Although she is still best known for her work as a novelist and short story writer, Virginia Woolf ranks among the most inventive and thought-provoking essayists of the Modernist canon. Throughout her productive and far-ranging career as an essayist, she worked towards a redefinition of the compass of literature and of the complex economy of reading. As this collection of essays tends to show, reading, essay-writing and fiction all contributed equally in her eyes to the reinvention of literature in the present. Reading and writing as a visionary, Woolf wrote in the name of a common reader who would also, in the present, herald a renewed literary contract between writer, text and reader. As shown in the present collection, her definition of literature was both utopian and profoundly anchored in the present, both inspired by the long history of literature and looking forward to a future in the making.

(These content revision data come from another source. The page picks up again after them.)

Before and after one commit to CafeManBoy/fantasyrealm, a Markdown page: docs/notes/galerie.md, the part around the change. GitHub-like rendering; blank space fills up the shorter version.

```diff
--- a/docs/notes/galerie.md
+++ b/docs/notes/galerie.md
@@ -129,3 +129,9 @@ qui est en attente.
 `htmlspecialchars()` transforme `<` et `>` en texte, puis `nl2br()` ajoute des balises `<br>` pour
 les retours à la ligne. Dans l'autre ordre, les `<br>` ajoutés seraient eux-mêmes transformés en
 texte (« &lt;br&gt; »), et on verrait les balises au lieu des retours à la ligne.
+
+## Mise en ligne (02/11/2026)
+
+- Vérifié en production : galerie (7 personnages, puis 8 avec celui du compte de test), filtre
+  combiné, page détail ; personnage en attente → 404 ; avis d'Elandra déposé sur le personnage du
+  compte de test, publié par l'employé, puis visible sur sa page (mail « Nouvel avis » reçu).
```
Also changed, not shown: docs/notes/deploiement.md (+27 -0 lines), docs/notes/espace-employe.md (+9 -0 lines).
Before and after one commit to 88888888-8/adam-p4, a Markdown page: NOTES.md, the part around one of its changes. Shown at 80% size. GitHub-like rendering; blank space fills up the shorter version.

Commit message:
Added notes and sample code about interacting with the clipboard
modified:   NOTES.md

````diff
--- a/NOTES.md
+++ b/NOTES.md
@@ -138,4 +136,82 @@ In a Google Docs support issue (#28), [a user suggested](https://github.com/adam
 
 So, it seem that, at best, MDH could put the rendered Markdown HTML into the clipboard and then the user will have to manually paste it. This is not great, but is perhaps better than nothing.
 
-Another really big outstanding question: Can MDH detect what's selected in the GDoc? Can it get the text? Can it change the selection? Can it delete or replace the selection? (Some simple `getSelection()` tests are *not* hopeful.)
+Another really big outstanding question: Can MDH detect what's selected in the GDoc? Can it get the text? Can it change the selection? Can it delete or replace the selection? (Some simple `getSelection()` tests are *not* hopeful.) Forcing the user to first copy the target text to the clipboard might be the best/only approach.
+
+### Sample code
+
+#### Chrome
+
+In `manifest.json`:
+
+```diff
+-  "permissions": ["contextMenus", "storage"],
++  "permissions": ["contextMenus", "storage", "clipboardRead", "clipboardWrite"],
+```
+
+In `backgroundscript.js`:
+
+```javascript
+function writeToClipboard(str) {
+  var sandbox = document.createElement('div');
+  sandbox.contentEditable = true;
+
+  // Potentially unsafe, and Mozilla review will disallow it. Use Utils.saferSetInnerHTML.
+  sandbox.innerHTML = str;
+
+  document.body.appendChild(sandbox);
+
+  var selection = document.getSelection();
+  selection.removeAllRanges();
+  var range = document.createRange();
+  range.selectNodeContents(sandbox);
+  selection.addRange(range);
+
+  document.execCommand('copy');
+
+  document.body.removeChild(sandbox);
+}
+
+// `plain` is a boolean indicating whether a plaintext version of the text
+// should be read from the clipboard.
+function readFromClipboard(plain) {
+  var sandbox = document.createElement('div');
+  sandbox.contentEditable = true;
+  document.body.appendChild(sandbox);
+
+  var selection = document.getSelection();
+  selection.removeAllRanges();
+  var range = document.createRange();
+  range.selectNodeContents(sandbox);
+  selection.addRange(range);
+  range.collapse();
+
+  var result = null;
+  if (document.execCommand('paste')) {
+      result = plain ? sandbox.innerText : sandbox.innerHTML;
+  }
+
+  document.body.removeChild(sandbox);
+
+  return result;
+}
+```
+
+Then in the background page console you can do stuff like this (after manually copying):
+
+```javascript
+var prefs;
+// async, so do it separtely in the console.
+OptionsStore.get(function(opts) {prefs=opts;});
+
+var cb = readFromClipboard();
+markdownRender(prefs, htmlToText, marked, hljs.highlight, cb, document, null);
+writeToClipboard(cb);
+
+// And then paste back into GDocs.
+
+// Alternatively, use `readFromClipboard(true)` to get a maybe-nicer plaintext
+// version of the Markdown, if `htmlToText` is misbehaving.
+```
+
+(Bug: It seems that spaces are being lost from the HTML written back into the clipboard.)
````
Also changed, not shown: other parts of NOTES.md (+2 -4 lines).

Encompassing a vast tract of her career as an essayist and especially lesser-known essays, this collection highlights Woolf’s unique capacity to blur the limits of fiction and essay-writing, and to transform the art of reading into a utopian practice. Writing in the present, she knew she was also accountable to the common reader to come and to the very genius of literature.